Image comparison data
•••••

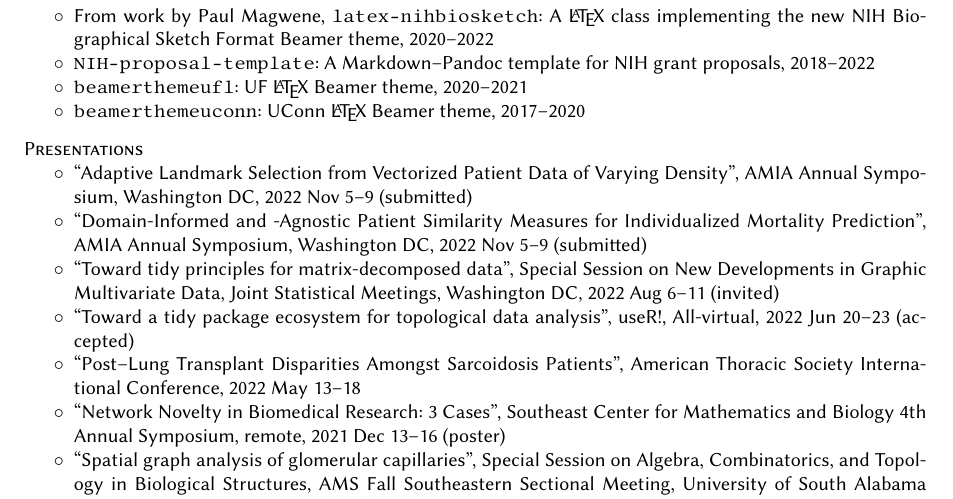
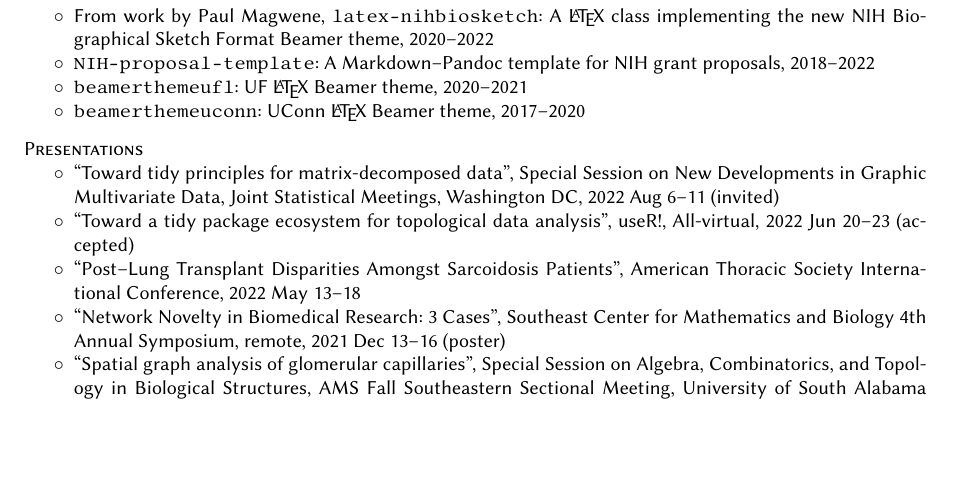
Before and after one commit to corybrunson/brunson-cv, a LaTeX CV (brunson-cv.tex): part of page 4 of 5, cut so that both start at the same text, the shorter picture padded with empty space. Compiled offline with pdfLaTeX.

Commit message:
comment out not accepted submissions

```diff
--- a/brunson-cv.tex
+++ b/brunson-cv.tex
@@ -368,10 +368,10 @@ From work by Paul Magwene, {\tt\small latex-nihbiosketch}: A \LaTeX\ class imple
 \vspace{.25cm}
 {\sc Presentations}
 \begin{itemize}[label=$\circ$,nolistsep]
-\item
-``Adaptive Landmark Selection from Vectorized Patient Data of Varying Density'', AMIA Annual Symposium, Washington DC, 2022~Nov~5--9 (submitted)
-\item
-``Domain-Informed and -Agnostic Patient Similarity Measures for Individualized Mortality Prediction'', AMIA Annual Symposium, Washington DC, 2022~Nov~5--9 (submitted)
+%\item
+%``Adaptive Landmark Selection from Vectorized Patient Data of Varying Density'', AMIA Annual Symposium, Washington DC, 2022~Nov~5--9 (submitted)
+%\item
+%``Domain-Informed and -Agnostic Patient Similarity Measures for Individualized Mortality Prediction'', AMIA Annual Symposium, Washington DC, 2022~Nov~5--9 (submitted)
 \item
 ``Toward tidy principles for matrix-decomposed data'', Special Session on New Developments in Graphic Multivariate Data, Joint Statistical Meetings, Washington DC, 2022~Aug~6--11 (invited)
 \item
```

•••••

Exercise directions
Every line above with the word "brunson" is to be copied out.

Output of the task
Before and after one commit to corybrunson/brunson-cv, a LaTeX CV (brunson-cv.tex): part of page 4 of 5, cut so that both start at the same text, the shorter picture padded with empty space. Compiled offline with pdfLaTeX.
--- a/brunson-cv.tex
+++ b/brunson-cv.tex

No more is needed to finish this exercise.